• [Brief]: A single number is the whole answer: how many lines in this listing contain "datasets".

*** Input data Section Begins ***

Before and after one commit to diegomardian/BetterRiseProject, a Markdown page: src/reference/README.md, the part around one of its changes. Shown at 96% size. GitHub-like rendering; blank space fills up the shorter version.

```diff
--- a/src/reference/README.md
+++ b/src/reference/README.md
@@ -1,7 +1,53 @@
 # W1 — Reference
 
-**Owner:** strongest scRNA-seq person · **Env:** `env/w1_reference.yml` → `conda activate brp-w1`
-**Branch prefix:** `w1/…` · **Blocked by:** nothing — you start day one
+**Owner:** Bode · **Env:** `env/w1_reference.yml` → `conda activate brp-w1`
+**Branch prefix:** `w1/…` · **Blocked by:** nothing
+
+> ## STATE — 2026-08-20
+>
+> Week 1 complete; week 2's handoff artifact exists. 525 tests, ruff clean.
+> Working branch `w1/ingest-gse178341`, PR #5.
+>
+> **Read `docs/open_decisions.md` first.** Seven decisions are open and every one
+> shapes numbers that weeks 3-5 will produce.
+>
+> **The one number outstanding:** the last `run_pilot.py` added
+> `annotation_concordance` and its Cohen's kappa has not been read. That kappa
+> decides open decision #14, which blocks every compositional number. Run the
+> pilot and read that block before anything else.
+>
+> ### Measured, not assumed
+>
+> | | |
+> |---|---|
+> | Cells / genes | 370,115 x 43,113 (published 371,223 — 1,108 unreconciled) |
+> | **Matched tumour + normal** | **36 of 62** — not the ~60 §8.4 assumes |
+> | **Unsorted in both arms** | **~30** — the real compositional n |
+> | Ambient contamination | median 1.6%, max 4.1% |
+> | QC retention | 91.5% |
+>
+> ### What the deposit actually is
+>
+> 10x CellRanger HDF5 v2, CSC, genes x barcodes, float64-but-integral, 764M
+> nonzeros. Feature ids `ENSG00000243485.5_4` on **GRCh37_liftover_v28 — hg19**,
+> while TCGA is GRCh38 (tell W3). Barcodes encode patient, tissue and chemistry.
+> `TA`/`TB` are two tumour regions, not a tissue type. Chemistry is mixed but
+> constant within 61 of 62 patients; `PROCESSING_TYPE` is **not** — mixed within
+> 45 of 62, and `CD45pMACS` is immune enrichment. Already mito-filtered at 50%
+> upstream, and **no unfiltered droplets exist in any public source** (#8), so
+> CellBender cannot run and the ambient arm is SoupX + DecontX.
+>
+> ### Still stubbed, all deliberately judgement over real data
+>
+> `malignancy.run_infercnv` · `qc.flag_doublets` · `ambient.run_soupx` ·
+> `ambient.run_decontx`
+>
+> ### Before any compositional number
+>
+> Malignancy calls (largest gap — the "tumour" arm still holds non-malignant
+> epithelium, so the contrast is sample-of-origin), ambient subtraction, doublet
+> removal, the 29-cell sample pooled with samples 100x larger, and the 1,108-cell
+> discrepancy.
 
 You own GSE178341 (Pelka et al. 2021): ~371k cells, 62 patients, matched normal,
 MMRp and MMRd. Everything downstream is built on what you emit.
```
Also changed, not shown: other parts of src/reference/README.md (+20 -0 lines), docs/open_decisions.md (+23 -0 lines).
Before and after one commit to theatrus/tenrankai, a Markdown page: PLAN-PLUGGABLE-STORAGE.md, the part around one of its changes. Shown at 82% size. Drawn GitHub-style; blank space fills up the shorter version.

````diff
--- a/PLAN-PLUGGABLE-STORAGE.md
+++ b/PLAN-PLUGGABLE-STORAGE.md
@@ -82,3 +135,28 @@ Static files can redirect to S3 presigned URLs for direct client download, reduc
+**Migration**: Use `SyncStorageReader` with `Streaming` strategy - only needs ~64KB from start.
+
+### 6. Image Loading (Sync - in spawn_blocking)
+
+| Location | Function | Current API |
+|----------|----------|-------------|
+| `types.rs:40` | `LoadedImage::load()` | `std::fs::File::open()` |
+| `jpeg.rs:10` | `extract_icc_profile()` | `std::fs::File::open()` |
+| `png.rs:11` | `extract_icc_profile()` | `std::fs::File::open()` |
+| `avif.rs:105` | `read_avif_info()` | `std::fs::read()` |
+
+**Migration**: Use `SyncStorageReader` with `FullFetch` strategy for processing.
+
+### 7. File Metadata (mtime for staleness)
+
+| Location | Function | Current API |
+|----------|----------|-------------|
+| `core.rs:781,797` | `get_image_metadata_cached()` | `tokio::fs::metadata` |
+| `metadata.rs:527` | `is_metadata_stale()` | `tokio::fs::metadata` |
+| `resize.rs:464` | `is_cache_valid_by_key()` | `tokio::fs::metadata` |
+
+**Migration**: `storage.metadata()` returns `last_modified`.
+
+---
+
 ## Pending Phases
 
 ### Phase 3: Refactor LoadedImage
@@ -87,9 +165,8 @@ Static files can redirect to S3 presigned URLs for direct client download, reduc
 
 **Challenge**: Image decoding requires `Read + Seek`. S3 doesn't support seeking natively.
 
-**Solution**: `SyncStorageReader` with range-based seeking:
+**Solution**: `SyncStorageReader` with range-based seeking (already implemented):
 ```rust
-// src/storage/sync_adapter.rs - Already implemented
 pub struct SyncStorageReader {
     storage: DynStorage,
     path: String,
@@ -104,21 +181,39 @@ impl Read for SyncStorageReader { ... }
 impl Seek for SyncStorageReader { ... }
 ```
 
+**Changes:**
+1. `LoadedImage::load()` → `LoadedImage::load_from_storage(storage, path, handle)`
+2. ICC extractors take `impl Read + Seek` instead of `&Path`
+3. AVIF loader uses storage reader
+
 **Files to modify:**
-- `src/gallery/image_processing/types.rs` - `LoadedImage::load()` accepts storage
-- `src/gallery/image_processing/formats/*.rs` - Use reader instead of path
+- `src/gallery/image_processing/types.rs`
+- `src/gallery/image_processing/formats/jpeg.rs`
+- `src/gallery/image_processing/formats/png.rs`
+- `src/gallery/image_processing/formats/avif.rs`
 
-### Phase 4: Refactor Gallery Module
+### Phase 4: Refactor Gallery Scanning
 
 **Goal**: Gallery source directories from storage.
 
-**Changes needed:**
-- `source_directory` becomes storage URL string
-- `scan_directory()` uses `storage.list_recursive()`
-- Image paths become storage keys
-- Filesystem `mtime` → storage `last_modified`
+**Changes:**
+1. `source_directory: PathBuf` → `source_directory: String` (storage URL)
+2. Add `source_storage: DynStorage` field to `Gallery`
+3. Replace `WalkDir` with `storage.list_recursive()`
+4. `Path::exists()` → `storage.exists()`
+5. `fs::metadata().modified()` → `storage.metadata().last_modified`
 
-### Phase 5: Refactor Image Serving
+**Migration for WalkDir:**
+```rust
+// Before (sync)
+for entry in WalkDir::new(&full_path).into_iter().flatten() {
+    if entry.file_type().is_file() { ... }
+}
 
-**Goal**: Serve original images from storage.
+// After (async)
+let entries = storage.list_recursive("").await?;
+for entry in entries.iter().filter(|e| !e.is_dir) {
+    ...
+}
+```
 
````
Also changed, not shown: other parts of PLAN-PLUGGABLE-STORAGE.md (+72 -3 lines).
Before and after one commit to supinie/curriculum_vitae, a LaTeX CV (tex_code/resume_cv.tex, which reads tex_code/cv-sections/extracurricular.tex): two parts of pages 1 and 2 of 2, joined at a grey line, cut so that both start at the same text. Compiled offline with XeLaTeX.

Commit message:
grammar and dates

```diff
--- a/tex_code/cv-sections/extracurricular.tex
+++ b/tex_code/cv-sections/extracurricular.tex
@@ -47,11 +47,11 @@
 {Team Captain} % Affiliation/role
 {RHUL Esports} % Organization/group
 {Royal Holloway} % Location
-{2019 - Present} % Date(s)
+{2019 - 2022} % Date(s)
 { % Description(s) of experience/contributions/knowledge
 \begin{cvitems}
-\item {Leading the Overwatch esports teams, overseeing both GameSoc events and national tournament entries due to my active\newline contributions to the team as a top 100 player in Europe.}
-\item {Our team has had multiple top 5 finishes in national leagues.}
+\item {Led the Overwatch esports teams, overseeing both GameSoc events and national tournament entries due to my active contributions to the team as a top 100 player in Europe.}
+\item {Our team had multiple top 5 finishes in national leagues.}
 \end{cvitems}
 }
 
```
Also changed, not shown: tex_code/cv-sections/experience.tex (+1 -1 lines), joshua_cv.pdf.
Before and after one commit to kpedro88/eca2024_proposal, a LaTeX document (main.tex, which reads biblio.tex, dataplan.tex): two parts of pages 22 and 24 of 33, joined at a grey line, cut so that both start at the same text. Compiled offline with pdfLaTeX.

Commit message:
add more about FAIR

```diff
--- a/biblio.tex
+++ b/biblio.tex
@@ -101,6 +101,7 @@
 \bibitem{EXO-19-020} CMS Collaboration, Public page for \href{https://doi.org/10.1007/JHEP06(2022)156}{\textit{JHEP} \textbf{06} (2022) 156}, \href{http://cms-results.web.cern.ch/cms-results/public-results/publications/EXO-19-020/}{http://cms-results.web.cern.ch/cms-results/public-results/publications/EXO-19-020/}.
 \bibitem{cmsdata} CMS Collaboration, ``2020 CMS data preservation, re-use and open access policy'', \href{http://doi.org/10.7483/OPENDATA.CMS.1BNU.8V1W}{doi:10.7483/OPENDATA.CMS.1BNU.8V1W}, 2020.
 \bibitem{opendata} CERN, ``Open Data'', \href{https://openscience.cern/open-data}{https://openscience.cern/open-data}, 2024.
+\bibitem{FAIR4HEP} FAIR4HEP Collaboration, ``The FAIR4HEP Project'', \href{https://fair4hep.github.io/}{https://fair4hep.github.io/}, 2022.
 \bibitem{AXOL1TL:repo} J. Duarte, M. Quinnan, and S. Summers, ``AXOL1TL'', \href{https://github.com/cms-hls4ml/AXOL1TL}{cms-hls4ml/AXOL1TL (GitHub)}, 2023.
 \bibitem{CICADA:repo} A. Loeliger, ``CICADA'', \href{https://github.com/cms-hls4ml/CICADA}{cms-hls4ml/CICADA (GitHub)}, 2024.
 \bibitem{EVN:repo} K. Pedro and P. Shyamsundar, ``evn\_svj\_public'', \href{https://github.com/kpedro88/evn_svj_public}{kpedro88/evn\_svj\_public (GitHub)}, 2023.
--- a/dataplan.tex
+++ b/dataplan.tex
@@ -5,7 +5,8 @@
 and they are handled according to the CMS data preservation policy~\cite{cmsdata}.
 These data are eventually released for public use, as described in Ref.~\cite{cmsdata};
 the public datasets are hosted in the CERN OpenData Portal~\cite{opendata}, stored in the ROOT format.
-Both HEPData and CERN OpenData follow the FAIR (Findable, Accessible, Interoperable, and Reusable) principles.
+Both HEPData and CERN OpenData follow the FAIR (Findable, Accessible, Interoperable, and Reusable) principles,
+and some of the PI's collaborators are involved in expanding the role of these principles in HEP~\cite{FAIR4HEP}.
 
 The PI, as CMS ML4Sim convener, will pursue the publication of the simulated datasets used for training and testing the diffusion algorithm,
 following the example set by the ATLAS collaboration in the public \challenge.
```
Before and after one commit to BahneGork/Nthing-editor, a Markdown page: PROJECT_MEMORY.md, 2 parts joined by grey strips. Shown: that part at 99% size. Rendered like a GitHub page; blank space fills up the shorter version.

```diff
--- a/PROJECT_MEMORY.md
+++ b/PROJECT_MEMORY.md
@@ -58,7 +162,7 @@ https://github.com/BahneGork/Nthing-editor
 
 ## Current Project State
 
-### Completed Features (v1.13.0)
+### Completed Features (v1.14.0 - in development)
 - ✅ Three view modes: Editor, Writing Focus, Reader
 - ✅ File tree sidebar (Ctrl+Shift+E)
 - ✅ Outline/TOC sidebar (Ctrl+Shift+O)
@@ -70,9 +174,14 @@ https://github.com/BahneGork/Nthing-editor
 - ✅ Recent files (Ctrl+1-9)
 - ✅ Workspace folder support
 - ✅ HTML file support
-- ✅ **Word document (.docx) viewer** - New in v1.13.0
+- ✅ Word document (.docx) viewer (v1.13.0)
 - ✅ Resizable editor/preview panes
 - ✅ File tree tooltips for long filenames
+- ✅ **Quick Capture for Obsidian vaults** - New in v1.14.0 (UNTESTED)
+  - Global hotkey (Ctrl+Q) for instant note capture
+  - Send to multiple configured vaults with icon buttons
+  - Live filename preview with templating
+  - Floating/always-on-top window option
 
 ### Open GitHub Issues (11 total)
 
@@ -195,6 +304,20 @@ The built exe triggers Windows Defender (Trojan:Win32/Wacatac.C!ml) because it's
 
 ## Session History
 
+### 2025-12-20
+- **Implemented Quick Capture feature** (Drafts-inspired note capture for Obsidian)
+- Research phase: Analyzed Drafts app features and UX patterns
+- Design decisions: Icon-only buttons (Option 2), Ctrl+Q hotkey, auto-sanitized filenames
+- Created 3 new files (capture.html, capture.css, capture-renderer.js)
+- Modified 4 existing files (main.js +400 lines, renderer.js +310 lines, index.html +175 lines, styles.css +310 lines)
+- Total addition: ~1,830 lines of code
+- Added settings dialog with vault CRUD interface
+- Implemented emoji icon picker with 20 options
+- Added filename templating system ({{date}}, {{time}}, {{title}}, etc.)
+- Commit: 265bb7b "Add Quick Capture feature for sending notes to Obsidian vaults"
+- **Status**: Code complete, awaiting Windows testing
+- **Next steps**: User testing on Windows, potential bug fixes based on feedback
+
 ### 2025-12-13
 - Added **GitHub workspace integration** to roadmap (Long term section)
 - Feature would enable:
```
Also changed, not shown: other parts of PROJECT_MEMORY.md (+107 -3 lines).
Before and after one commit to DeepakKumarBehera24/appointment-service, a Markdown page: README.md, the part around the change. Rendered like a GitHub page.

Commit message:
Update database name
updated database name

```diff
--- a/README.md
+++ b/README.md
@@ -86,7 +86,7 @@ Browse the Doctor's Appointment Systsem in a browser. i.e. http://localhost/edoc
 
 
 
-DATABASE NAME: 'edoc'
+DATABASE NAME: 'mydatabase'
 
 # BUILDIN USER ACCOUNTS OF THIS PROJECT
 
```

*** Input data Section Ends ***

• [Answer space]: 2